___ EXCERPTED DATA

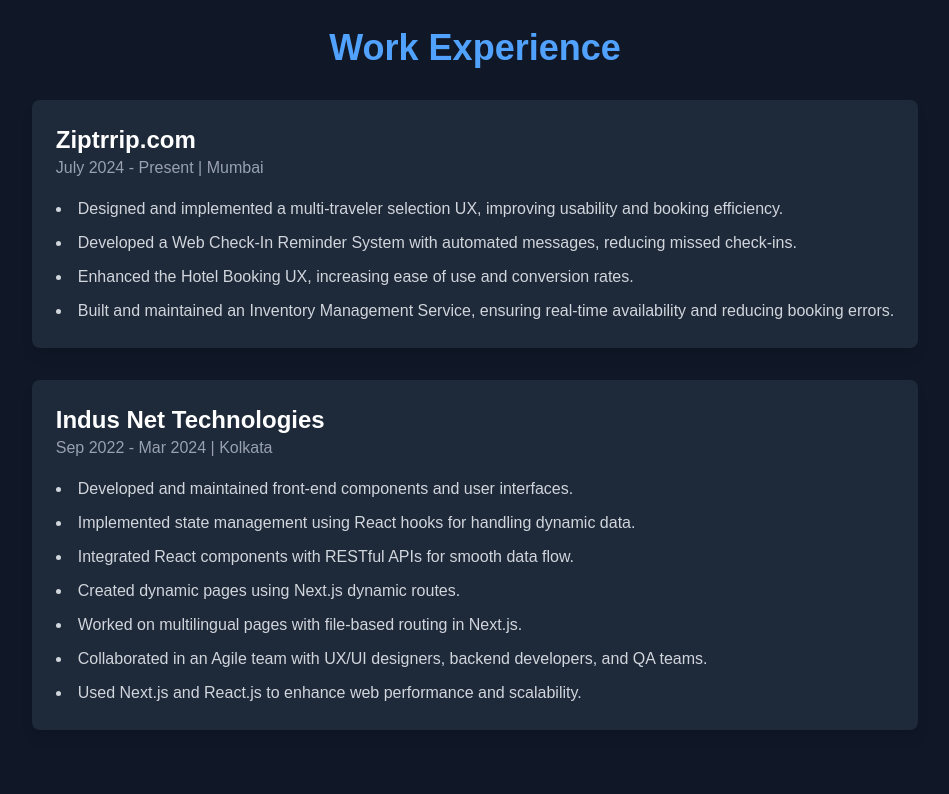
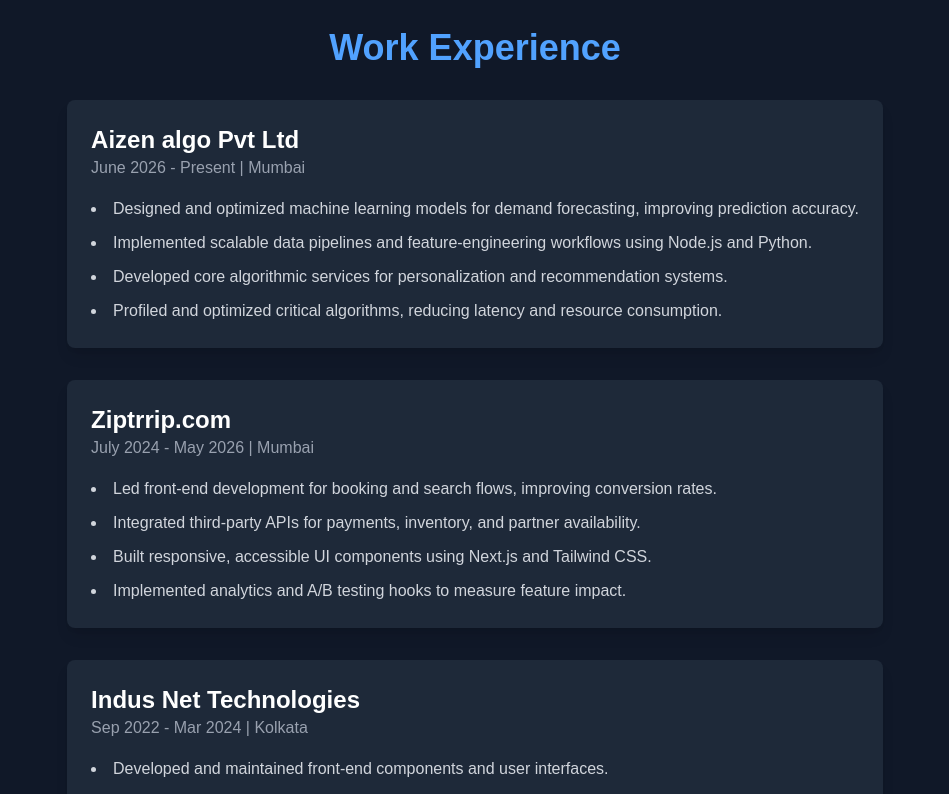
Before and after one commit to rohitchourey0809/rohitChoureyNextPortfolio0809, a Next.js app: page / in a window 1280 px wide. Shown: the part 1340-2134 px from the top of the page, without its empty margins (165-1114 px from the left). Built offline with nearby package versions, Linux system fonts and the light colour scheme.

Commit message:
Update work experience data: add Aizen algo Pvt Ltd and correct duration for Ziptrrip.com

```diff
--- a/src/components/WorkExperience.js
+++ b/src/components/WorkExperience.js
@@ -2,15 +2,26 @@
 import { motion } from "framer-motion";
 
 const workExperienceData = [
+   {
+    company: "Aizen algo Pvt Ltd",
+    duration: "June 2026 - Present",
+    location: "Mumbai",
+    responsibilities: [
+        "Designed and optimized machine learning models for demand forecasting, improving prediction accuracy.",
+        "Implemented scalable data pipelines and feature-engineering workflows using Node.js and Python.",
+        "Developed core algorithmic services for personalization and recommendation systems.",
+        "Profiled and optimized critical algorithms, reducing latency and resource consumption.",
+    ],
+  },
   {
     company: "Ziptrrip.com",
-    duration: "July 2024 - Present",
+    duration: "July 2024 - May 2026",
     location: "Mumbai",
     responsibilities: [
-      "Designed and implemented a multi-traveler selection UX, improving usability and booking efficiency.",
-      "Developed a Web Check-In Reminder System with automated messages, reducing missed check-ins.",
-      "Enhanced the Hotel Booking UX, increasing ease of use and conversion rates.",
-      "Built and maintained an Inventory Management Service, ensuring real-time availability and reducing booking errors.",
+      "Led front-end development for booking and search flows, improving conversion rates.",
+      "Integrated third-party APIs for payments, inventory, and partner availability.",
+      "Built responsive, accessible UI components using Next.js and Tailwind CSS.",
+      "Implemented analytics and A/B testing hooks to measure feature impact.",
     ],
   },
   {
```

______

_YOUR GOAL_: Every line in the entries above that has the word "duration" should be identified and copied.

_ANSWER BOX_:
Update work experience data: add Aizen algo Pvt Ltd and correct duration for Ziptrrip.com
+    duration: "June 2026 - Present",
-    duration: "July 2024 - Present",
+    duration: "July 2024 - May 2026",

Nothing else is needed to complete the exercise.